Exercise description:
Each line in the data holding "Cebtroid" should be listed.
•••
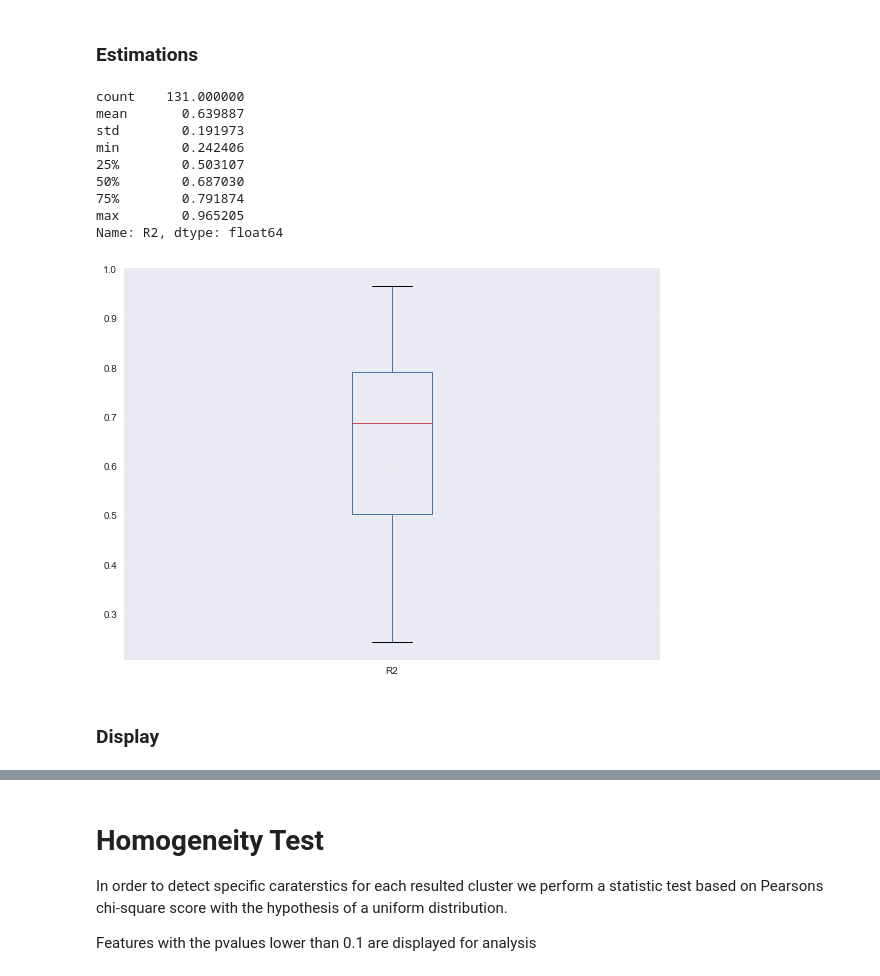
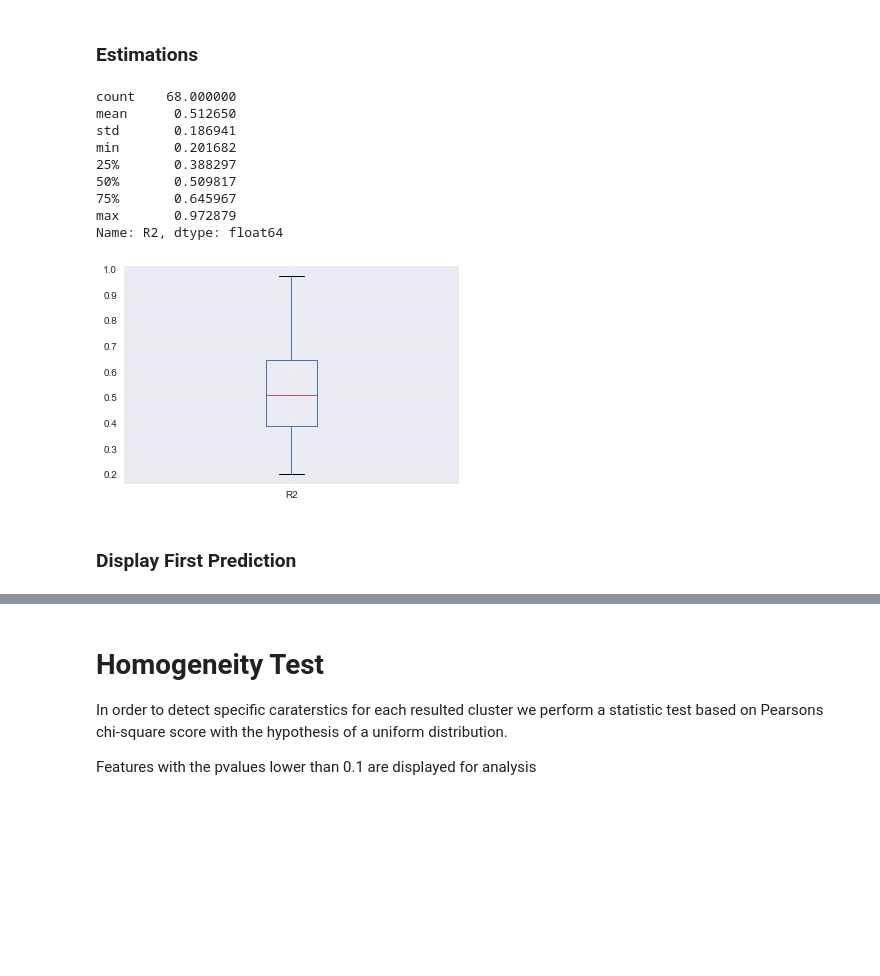
Before and after one commit to imad24/pc_clustering, a Jupyter notebook: notebooks/Cerf7/0.4-imad-cluster-analysis.ipynb, the cells around one changed output, grey strips where cells are left out. Saved outputs shown, nothing was run; the diff lists cells and outputs as text; code cells hidden in the pictures; blank space fills up the shorter version.

```diff
--- a/notebooks/Cerf7/0.4-imad-cluster-analysis.ipynb
+++ b/notebooks/Cerf7/0.4-imad-cluster-analysis.ipynb
@@ -207,7 +212,7 @@ avg / total       0.43      0.42      0.42       210
 argsorted = np.fliplr(np.argsort(y_pred_proba, axis=1))
 nguess = argsorted[:,0:4]+1
 
-series_df = clean_df.copy()
+series_df = raw_df.copy()
 predictions = nguess
 n_pred = predictions.shape[1]
 pred_df = pd.DataFrame(predictions,columns=["PC%d"%g for g in np.arange(n_pred)+1 ],index=X_test.index)
@@ -222,5 +227,5 @@ product_centroid = X_test.join(prd_cluster_df)[["Cluster","Centroid"]]
 full_series = pred_df.join(product_centroid.join(series_df.astype(np.float64), how="inner"),how="inner")
 
 print(full_series.shape)
-display(full_series.sort_index().head())
+display(full_series.sort_index().head().iloc[:,-17:])
 # %% [output]
@@ -308,7 +319,7 @@ bad = p_series[p_series.PRMSE != p_series.RMSE].nlargest(210,"PRMSE")
 good = p_series[p_series.CORR>0.8]
 
 
-disp = p_series.iloc[:,:-3].loc[bad.index[0:11]]
+disp = p_series.iloc[:,:-3].loc[bad.index[0:12]]
 display(disp.head())
 
 
@@ -333,10 +344,10 @@ for index,values in disp.iterrows():
 
     plt.subplot(4,3,i)
     plt.plot(series,label="Series",c='m')
-    plt.plot(c_series,label="Cebtroid",c='b')
+    plt.plot(c_series,label="Cebtroid",c='dimgrey')
     plt.plot(predicted_series,label="P1",ls='--')
-    plt.plot(p2,label="P2",ls='--')
-    plt.plot(p3,label="P3",ls='--')
+#     plt.plot(p2,label="P2",ls='--')
+#     plt.plot(p3,label="P3",ls='--')
     #plt.plot(p4,label="P4",ls='--')
 
     #show the centroid as well
@@ -400,6 +411,8 @@ disp = p_series.iloc[:,:-3].loc[results.index[0:12]]
 disp = p_series.iloc[:,:-3]
 
 R2 = []
+RMSE = []
+BEST = []
 for index,values in disp.iterrows():
 
     #Get the curves
@@ -413,48 +426,60 @@ for index,values in disp.iterrows():
     prd_features = features_df.loc[[index]]
     encoded =  prp.encode(prd_features,non_categorical = ["Tprice"])
     prediction = predictor.predict(encoded)
-    pstd = prediction[:,1]
+    pstd = prediction
 
     #actual series
     series = values[offset:]
     c_series = series_df.loc[cluster]/series_df.loc[cluster].std()
 
     #curve of each prediction
     p1 = series_df.loc[guess1]/series_df.loc[guess1].std()
     p2 = series_df.loc[guess2]/series_df.loc[guess2].std()
     p3 = series_df.loc[guess3]/series_df.loc[guess3].std()
     p4 = series_df.loc[guess4]/series_df.loc[guess4].std()
 
     #multiply by the std
     p1 *= pstd
     p2 *= pstd
     p3 *= pstd
     p4 *= pstd
     c_series *= pstd
 
+    rmse1 = math.sqrt(MSE(p1,series)/n)
+    rmse2 = math.sqrt(MSE(p2,series)/n)
+    rmse3 = math.sqrt(MSE(p3,series)/n)
+    rmse4 = math.sqrt(MSE(p4,series)/n)
+
     r2_1 = r2_score(p1,series,multioutput="uniform_average")
     r2_2 = r2_score(p2,series,multioutput="uniform_average")
     r2_3 = r2_score(p3,series,multioutput="uniform_average")
     r2_4 = r2_score(p4,series,multioutput="uniform_average")
 
-    R2.append(max(r2_1,r2_2,r2_3,r2_4))
+    r2 = [r2_1,r2_2,r2_3,r2_4]
+    rmse = [rmse1,rmse2,rmse3,rmse4]
+    best = np.argmin(rmse)
+
+    BEST.append(best)
+    R2.append(r2[best])
+    RMSE.append(rmse[best])
 
 disp["R2"] = R2
-
+disp["RMSE"] = RMSE
+disp["Best"] = BEST
 display(disp[disp.R2>0.2].R2.describe())
 disp[disp.R2>0.2].R2.plot(kind="box")
 plt.show()
 # %% [output]
-count    131.000000
-mean       0.639887
-std        0.191973
-min        0.242406
-25%        0.503107
-50%        0.687030
-75%        0.791874
-max        0.965205
+count    68.000000
+mean      0.512650
+std       0.186941
+min       0.201682
+25%       0.388297
+50%       0.509817
+75%       0.645967
+max       0.972879
 Name: R2, dtype: float64
-[figure, old version]
+[figure, new version]
 # %% [markdown]
-### Display
+### Display First Prediction
 # %%
```
Also changed, not shown: parts of 18 cells of this notebook, 21 other files.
•••
Solved exercise:
-    plt.plot(c_series,label="Cebtroid",c='b')
+    plt.plot(c_series,label="Cebtroid",c='dimgrey')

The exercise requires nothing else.